**YOUR INSTRUCTIONS:** Each entry that follows is to be retyped exactly. Pictures do not belong in the copy.

**RECORDS FOR THIS TASK:**
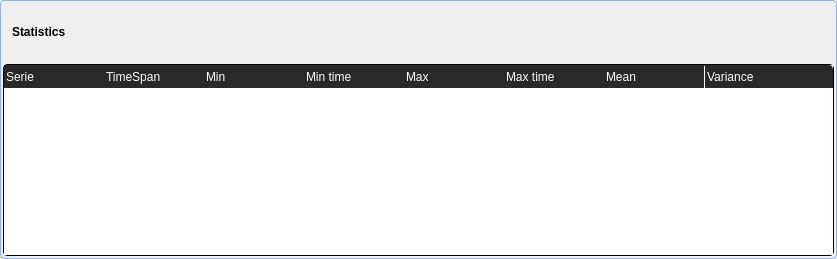
Before: the Qt Designer form trunk/src/edr/src/plugins/newChart/ui/statsTable.ui in mk4me/hm-mde-one, drawn with Qt 5.
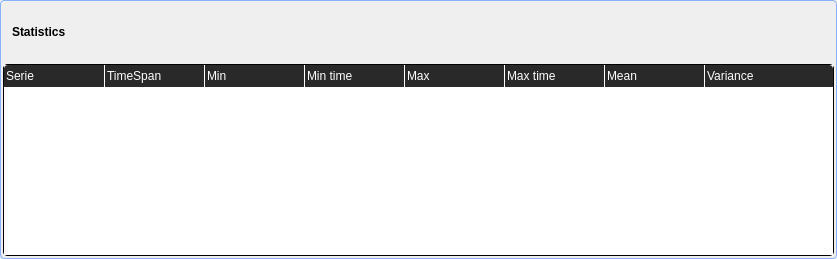
After: the same form once the commit is applied.

```diff
--- a/trunk/src/edr/src/plugins/newChart/ui/statsTable.ui
+++ b/trunk/src/edr/src/plugins/newChart/ui/statsTable.ui
@@ -113,99 +113,42 @@
          </size>
         </property>
         <property name="styleSheet">
-         <string notr="true">QHeaderView:horizontal {
-	border: none;
-	border-top-left-radius: 4px;
-	border-top-right-radius: 4px;
-	color: white;
-}
-
-QHeaderView:vertical {
-	border: none;
-	border-top-left-radius: 4px;
-	border-bottom-left-radius: 4px;
-}
-
-QHeaderView::section {
-	padding: 2px;
-}
-
-QTableView QTableCornerButton::section {
-	background: rgb(41,41,41);
-	color: white;
-	border: none;
-}
-
-QTableView QTableCornerButton::section {
-	border-top-left-radius: 4px;
-	border-left: 1px solid rgb(41,41,41);
-	border-top: 1px solid rgb(41,41,41);
-}
-
-QHeaderView::section:horizontal {
-	border-top: 1px solid rgb(41,41,41);
-}
-
-QHeaderView::section:last:horizontal {
-	border-top: 1px solid rgb(41,41,41);
-	border-right: 1px solid rgb(41,41,41);
-	border-top-right-radius: 4px;
-}
-
-QHeaderView::section:only-one:horizontal {
-	border-top: 1px solid rgb(41,41,41);
-	border-right: 1px solid rgb(41,41,41);
-	border-left: 1px solid rgb(41,41,41);
-	border-top-left-radius: 4px;
-	border-top-right-radius: 4px;
-}
-
-QHeaderView::section:vertical {
-	border-left: 1px solid rgb(41,41,41);
-}
-
-QHeaderView::section:last:vertical {
-	border-left: 1px solid rgb(41,41,41);
-	border-bottom: 1px solid rgb(41,41,41);
-	border-bottom-left-radius: 4px;
-}
-
-QHeaderView::section:last:horizontal {
-	border-left: 1px solid white;
-	border-top: 1px solid rgb(41,41,41);
-}
-
-QHeaderView::section:last:vertical {
-	border-top: 1px solid white;
-	border-left: 1px solid rgb(41,41,41);
-}
-
-QTreeView {
+         <string notr="true">QTreeView {
 	border: 1px solid black;
 	border-radius: 4px;
 }
 
-/*QTableView {
-	border: none;
-	border-radius: 4px;
-	gridline-color: black;
-	alternate-background-color: 	lightgray;
-	selection-background-color: rgb(135, 177, 255);
-}*/
-
-QTreeView QHeaderView * {
+QHeaderView * {
 	background: rgb(41, 41,41);
 }
 
-QTreeView QHeaderView::section:horizontal {
+QHeaderView::section {
+    padding: 2px;
 	background: rgb(41, 41,41);
 	color : white;
+	border: none;
 }
 
-QTreeView QHeaderView::section:only-one:horizontal {
-	border: none;
+QHeaderView::section:only-one {
 	border-top-left-radius: 4px;
 	border-top-right-radius: 4px;	
+}
+
+QHeaderView::section:last {
+     border:none;
+     border-left: 1px solid white;
+    border-top-right-radius: 4px;
+}
+
+QHeaderView::section:middle {
+    border-left: 1px solid white;
+}
+
+
+
+QHeaderView::section:first {
+ border:none;
+ border-top-left-radius: 4px;
 }</string>
         </property>
         <property name="rootIsDecorated">
```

**WRITTEN RESPONSE:**
Before: the Qt Designer form trunk/src/edr/src/plugins/newChart/ui/statsTable.ui in mk4me/hm-mde-one, drawn with Qt 5.
After: the same form once the commit is applied.

```diff
--- a/trunk/src/edr/src/plugins/newChart/ui/statsTable.ui
+++ b/trunk/src/edr/src/plugins/newChart/ui/statsTable.ui
@@ -113,99 +113,42 @@
          </size>
         </property>
         <property name="styleSheet">
-         <string notr="true">QHeaderView:horizontal {
-	border: none;
-	border-top-left-radius: 4px;
-	border-top-right-radius: 4px;
-	color: white;
-}
-
-QHeaderView:vertical {
-	border: none;
-	border-top-left-radius: 4px;
-	border-bottom-left-radius: 4px;
-}
-
-QHeaderView::section {
-	padding: 2px;
-}
-
-QTableView QTableCornerButton::section {
-	background: rgb(41,41,41);
-	color: white;
-	border: none;
-}
-
-QTableView QTableCornerButton::section {
-	border-top-left-radius: 4px;
-	border-left: 1px solid rgb(41,41,41);
-	border-top: 1px solid rgb(41,41,41);
-}
-
-QHeaderView::section:horizontal {
-	border-top: 1px solid rgb(41,41,41);
-}
-
-QHeaderView::section:last:horizontal {
-	border-top: 1px solid rgb(41,41,41);
-	border-right: 1px solid rgb(41,41,41);
-	border-top-right-radius: 4px;
-}
-
-QHeaderView::section:only-one:horizontal {
-	border-top: 1px solid rgb(41,41,41);
-	border-right: 1px solid rgb(41,41,41);
-	border-left: 1px solid rgb(41,41,41);
-	border-top-left-radius: 4px;
-	border-top-right-radius: 4px;
-}
-
-QHeaderView::section:vertical {
-	border-left: 1px solid rgb(41,41,41);
-}
-
-QHeaderView::section:last:vertical {
-	border-left: 1px solid rgb(41,41,41);
-	border-bottom: 1px solid rgb(41,41,41);
-	border-bottom-left-radius: 4px;
-}
-
-QHeaderView::section:last:horizontal {
-	border-left: 1px solid white;
-	border-top: 1px solid rgb(41,41,41);
-}
-
-QHeaderView::section:last:vertical {
-	border-top: 1px solid white;
-	border-left: 1px solid rgb(41,41,41);
-}
-
-QTreeView {
+         <string notr="true">QTreeView {
 	border: 1px solid black;
 	border-radius: 4px;
 }
 
-/*QTableView {
-	border: none;
-	border-radius: 4px;
-	gridline-color: black;
-	alternate-background-color: 	lightgray;
-	selection-background-color: rgb(135, 177, 255);
-}*/
-
-QTreeView QHeaderView * {
+QHeaderView * {
 	background: rgb(41, 41,41);
 }
 
-QTreeView QHeaderView::section:horizontal {
+QHeaderView::section {
+    padding: 2px;
 	background: rgb(41, 41,41);
 	color : white;
+	border: none;
 }
 
-QTreeView QHeaderView::section:only-one:horizontal {
-	border: none;
+QHeaderView::section:only-one {
 	border-top-left-radius: 4px;
 	border-top-right-radius: 4px;	
+}
+
+QHeaderView::section:last {
+     border:none;
+     border-left: 1px solid white;
+    border-top-right-radius: 4px;
+}
+
+QHeaderView::section:middle {
+    border-left: 1px solid white;
+}
+
+
+
+QHeaderView::section:first {
+ border:none;
+ border-top-left-radius: 4px;
 }</string>
         </property>
         <property name="rootIsDecorated">
```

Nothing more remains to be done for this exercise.